[Records contained in a dataset]

—————

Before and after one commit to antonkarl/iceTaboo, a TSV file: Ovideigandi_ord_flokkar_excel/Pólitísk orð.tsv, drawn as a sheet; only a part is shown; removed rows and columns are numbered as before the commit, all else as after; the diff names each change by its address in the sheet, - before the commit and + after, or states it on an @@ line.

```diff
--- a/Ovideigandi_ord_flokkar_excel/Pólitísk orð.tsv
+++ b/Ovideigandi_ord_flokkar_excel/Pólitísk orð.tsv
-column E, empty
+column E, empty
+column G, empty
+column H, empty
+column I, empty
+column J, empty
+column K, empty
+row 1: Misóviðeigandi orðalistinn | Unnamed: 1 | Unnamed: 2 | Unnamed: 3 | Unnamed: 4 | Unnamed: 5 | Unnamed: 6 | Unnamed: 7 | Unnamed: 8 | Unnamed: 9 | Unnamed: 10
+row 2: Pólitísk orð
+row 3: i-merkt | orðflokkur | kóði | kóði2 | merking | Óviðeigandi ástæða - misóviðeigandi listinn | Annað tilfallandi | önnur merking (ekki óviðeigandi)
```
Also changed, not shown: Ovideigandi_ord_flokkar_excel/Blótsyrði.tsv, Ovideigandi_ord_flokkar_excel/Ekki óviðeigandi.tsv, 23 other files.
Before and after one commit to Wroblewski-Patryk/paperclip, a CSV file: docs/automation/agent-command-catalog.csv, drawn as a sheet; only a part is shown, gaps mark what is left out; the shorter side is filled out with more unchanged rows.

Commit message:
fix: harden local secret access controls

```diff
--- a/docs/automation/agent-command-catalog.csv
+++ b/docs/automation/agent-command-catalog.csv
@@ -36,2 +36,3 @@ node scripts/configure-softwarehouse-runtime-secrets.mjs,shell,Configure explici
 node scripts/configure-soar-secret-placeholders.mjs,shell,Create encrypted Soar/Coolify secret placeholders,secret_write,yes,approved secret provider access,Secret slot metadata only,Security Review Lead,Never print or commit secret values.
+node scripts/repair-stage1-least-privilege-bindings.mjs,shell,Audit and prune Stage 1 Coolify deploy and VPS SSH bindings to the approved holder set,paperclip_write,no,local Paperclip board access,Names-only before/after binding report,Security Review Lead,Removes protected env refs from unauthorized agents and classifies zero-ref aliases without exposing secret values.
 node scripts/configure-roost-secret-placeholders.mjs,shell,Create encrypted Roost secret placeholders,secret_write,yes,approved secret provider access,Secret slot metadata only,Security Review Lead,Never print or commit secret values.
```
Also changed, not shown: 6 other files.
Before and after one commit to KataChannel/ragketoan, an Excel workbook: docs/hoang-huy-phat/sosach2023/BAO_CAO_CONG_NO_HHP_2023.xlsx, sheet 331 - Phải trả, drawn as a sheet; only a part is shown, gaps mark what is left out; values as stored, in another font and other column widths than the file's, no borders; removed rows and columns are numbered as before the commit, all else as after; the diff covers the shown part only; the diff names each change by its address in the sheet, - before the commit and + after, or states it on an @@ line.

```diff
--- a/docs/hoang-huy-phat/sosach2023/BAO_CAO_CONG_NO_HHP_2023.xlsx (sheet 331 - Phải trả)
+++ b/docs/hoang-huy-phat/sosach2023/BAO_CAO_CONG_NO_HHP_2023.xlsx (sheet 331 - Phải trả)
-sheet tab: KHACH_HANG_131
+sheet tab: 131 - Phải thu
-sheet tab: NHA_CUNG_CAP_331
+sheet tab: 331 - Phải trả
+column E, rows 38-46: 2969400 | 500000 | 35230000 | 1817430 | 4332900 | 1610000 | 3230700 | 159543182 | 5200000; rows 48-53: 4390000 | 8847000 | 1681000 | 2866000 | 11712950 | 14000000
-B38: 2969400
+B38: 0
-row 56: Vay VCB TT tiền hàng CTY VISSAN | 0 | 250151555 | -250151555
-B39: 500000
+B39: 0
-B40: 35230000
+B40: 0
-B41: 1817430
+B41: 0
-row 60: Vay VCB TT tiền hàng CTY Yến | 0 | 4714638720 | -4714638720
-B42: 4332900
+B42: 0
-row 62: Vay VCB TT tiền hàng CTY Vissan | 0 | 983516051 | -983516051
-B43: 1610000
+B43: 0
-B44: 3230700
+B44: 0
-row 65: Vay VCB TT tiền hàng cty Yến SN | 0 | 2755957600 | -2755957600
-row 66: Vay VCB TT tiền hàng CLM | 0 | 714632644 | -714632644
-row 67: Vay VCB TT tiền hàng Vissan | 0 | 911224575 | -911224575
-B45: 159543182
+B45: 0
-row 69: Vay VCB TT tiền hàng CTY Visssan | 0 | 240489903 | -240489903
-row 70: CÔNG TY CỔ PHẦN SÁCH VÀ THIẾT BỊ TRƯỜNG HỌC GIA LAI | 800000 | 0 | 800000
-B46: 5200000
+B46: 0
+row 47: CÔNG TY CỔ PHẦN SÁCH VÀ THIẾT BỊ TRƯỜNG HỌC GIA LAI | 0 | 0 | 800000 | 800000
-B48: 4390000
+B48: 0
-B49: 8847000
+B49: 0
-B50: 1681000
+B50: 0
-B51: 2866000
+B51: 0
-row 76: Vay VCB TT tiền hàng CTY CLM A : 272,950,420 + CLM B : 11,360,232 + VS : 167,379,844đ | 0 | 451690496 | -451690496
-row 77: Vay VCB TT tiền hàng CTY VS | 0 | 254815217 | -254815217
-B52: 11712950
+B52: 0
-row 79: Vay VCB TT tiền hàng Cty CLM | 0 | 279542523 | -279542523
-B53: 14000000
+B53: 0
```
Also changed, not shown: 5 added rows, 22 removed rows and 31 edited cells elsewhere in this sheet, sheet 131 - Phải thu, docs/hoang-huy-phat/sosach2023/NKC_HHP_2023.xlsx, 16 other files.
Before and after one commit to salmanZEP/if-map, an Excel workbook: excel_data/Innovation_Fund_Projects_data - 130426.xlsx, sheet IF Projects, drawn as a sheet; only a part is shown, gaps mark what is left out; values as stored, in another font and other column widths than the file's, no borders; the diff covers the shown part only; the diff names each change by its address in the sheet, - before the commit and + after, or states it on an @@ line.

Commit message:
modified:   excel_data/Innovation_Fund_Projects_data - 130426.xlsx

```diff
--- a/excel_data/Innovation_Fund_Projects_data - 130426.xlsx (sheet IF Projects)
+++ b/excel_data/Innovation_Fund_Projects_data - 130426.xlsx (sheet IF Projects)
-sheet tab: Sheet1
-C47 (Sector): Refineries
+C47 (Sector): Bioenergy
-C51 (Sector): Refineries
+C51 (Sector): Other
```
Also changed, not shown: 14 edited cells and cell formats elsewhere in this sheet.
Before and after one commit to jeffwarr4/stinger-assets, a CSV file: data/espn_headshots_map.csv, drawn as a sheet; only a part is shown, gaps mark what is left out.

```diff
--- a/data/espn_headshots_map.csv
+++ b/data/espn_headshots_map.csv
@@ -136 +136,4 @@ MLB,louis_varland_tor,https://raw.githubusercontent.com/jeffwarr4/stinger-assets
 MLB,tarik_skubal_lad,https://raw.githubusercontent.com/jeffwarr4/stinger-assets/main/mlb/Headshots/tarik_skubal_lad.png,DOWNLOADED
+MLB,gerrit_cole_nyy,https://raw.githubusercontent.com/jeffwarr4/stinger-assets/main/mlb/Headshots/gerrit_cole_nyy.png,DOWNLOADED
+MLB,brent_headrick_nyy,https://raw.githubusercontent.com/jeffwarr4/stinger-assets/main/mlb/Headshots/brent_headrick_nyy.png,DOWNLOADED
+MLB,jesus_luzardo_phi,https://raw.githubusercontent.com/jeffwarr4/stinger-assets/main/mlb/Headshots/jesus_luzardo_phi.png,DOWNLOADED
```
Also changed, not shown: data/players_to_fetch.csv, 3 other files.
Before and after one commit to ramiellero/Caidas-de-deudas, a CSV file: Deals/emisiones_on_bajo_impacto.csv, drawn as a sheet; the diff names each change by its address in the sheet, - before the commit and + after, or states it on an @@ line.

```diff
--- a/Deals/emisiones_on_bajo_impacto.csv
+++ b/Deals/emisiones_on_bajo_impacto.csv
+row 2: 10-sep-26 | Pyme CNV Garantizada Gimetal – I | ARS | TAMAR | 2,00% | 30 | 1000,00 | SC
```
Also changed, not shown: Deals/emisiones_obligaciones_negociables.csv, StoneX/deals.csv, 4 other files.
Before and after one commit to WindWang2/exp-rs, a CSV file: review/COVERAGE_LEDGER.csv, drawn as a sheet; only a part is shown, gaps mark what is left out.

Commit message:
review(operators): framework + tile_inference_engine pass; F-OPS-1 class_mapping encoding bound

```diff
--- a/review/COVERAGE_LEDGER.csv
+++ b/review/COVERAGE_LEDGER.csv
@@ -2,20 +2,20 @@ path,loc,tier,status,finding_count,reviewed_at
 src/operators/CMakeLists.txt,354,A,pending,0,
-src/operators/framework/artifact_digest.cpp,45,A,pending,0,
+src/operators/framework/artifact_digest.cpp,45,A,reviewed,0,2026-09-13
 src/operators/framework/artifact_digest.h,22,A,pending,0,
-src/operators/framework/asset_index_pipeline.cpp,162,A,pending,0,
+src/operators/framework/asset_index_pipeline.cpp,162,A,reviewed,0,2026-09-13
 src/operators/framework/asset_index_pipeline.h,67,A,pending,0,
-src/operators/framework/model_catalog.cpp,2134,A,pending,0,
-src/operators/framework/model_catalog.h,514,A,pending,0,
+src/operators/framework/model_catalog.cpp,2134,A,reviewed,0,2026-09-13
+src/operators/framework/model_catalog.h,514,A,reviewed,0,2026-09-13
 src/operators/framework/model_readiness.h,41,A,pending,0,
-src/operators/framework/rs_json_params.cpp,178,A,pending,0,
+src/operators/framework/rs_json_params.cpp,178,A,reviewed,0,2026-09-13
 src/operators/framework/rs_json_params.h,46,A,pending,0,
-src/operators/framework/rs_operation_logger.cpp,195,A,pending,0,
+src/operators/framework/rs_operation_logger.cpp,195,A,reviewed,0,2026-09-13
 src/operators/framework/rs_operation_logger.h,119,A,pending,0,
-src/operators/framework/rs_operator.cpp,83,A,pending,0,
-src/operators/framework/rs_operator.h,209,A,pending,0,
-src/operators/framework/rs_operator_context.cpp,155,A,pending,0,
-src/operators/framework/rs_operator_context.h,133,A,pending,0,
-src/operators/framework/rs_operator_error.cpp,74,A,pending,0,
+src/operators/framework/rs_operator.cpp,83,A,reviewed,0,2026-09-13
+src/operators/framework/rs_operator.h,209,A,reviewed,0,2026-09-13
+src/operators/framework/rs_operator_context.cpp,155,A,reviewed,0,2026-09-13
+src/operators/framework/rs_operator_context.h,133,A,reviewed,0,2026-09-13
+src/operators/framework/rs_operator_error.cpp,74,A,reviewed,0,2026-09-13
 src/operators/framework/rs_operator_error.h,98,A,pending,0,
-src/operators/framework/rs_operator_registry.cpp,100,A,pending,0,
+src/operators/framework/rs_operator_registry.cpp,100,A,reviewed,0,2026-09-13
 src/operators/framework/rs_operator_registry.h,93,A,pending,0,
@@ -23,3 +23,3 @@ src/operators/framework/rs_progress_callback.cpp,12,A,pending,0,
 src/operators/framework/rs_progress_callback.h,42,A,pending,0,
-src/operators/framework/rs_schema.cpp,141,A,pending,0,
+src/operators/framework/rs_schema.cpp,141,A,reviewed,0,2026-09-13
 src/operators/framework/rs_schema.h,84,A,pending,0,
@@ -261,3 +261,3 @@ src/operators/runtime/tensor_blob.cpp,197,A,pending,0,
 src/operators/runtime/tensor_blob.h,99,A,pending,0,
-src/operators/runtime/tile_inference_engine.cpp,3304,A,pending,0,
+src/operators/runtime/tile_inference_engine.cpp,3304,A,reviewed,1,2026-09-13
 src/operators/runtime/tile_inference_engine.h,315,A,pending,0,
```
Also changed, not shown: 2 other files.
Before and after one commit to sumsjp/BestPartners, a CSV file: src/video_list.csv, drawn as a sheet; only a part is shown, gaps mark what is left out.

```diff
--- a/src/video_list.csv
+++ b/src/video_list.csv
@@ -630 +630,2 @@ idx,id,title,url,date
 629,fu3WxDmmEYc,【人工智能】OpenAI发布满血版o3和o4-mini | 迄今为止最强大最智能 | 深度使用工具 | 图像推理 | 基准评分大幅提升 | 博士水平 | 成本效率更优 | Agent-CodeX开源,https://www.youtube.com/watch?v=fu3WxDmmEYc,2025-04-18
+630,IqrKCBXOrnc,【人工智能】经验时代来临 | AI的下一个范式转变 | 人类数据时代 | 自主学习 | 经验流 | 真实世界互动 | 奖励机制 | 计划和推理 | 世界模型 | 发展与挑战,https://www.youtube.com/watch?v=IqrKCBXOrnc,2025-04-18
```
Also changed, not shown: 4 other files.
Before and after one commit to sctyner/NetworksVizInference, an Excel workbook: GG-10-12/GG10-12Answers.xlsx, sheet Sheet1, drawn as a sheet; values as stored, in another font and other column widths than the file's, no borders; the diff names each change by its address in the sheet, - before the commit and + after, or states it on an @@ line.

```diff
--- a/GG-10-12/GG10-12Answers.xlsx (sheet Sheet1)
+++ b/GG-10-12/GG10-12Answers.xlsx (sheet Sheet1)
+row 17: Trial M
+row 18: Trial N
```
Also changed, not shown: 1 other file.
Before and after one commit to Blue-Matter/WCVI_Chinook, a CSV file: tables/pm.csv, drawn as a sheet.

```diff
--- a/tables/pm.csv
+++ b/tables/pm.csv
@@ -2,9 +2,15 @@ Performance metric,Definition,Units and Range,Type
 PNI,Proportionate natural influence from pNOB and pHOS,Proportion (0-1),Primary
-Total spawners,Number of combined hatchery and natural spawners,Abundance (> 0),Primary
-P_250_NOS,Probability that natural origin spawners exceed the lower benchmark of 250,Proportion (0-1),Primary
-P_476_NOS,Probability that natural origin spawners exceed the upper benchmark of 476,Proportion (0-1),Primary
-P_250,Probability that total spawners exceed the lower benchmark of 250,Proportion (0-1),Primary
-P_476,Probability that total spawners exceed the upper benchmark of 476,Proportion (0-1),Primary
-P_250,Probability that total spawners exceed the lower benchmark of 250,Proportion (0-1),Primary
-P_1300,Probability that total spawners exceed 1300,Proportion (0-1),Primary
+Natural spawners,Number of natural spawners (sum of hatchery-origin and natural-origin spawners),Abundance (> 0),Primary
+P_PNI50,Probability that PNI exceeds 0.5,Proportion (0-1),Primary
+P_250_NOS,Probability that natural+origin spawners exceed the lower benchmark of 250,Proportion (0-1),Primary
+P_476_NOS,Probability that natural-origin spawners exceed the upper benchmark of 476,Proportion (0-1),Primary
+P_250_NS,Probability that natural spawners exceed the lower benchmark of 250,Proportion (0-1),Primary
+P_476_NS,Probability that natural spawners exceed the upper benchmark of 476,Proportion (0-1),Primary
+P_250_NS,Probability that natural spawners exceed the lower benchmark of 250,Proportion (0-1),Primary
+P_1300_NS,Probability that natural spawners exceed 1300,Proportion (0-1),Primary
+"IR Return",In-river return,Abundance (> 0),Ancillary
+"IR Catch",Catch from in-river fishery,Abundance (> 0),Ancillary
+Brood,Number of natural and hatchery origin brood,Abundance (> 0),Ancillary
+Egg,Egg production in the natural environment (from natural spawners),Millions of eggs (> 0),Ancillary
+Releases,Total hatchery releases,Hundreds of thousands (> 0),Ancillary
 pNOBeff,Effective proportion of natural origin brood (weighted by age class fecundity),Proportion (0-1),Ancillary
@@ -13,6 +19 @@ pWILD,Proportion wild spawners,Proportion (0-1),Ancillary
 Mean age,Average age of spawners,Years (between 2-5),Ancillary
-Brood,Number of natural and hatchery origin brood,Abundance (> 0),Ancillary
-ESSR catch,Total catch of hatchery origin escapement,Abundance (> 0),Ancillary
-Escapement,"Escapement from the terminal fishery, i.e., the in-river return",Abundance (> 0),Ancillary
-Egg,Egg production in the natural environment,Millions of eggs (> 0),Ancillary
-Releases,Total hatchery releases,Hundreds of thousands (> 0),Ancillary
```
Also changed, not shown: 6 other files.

—————

TASK REQUIREMENTS. Reproduce all lines from the records above that include the word "brood".

RESPONSE TO THE TASK.
+Brood,Number of natural and hatchery origin brood,Abundance (> 0),Ancillary
 pNOBeff,Effective proportion of natural origin brood (weighted by age class fecundity),Proportion (0-1),Ancillary
-Brood,Number of natural and hatchery origin brood,Abundance (> 0),Ancillary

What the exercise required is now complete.